"I can't do that, I have a mortgage," she said almost like I was the clueless one.
To me this means you simply are living beyond your means.
If every Aussie put their credit card away this month and relied on paying by debit there would be much less financial heartache in 2019.
But retailers want you to splash cash like it's going out of fashion and the banks too want you to spend up big.
By racking up those hefty credit card bills and failing to pay them off at the end of the month you are making those "greedy" bank fat cats - as Commissioner Kenneth Hayne labelled them in the royal commission - richer.
Buy now pay later schemes are also disastrous if you cannot meet their strict repayment criteria
For as long as I remember I set up a separate bank account for Christmas and new year's spending, tipping in $30 a week automatically from my pay.
I'm now sitting on a nifty little pot of cash totalling $1560 that makes Christmas financially stress free.
It pays for an interstate getaway and allows me to successfully tick of my Christmas list.
Trust me, this is the best thing you can do.

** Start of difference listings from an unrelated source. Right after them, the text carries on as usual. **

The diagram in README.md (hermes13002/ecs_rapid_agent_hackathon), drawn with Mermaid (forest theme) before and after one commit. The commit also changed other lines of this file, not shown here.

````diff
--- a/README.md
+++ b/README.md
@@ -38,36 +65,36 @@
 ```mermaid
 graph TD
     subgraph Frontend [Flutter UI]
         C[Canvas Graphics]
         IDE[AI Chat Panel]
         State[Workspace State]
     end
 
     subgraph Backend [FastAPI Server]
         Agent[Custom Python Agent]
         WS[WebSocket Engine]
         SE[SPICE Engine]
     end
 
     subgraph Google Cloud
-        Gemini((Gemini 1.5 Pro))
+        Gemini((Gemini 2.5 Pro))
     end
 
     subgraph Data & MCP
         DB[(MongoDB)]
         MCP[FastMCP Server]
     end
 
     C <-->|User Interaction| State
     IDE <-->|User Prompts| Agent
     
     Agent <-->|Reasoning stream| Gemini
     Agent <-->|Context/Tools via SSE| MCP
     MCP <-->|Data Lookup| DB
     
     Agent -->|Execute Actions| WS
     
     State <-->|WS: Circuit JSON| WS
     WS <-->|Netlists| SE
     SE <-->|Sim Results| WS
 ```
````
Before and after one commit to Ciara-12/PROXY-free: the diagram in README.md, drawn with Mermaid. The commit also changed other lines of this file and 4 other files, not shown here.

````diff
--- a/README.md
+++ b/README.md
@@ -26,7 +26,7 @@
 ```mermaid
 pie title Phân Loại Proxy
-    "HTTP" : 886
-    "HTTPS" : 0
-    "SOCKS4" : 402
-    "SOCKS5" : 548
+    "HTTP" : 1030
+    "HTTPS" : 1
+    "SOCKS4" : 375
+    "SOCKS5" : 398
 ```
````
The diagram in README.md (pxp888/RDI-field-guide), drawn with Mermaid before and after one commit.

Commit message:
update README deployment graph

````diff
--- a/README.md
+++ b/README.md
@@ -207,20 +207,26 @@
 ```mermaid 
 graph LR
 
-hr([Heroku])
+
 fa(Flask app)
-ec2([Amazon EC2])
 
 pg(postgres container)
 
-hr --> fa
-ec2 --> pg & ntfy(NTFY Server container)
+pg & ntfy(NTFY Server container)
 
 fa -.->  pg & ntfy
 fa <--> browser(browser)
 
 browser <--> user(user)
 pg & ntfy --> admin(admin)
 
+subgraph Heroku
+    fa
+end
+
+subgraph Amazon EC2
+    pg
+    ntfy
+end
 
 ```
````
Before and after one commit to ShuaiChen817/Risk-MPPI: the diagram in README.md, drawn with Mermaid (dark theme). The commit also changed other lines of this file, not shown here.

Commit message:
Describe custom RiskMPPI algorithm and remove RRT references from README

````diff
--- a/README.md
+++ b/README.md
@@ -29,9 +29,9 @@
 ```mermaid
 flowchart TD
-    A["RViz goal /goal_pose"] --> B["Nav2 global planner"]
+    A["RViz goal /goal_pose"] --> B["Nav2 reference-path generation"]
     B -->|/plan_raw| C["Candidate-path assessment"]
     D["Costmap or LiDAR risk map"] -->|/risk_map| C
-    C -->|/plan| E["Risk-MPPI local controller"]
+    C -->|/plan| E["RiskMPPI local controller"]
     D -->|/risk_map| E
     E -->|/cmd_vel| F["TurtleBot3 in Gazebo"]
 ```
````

While it's probably a little too late to start an account for this Christmas, it's definitely a great time to start up one up for next Christmas.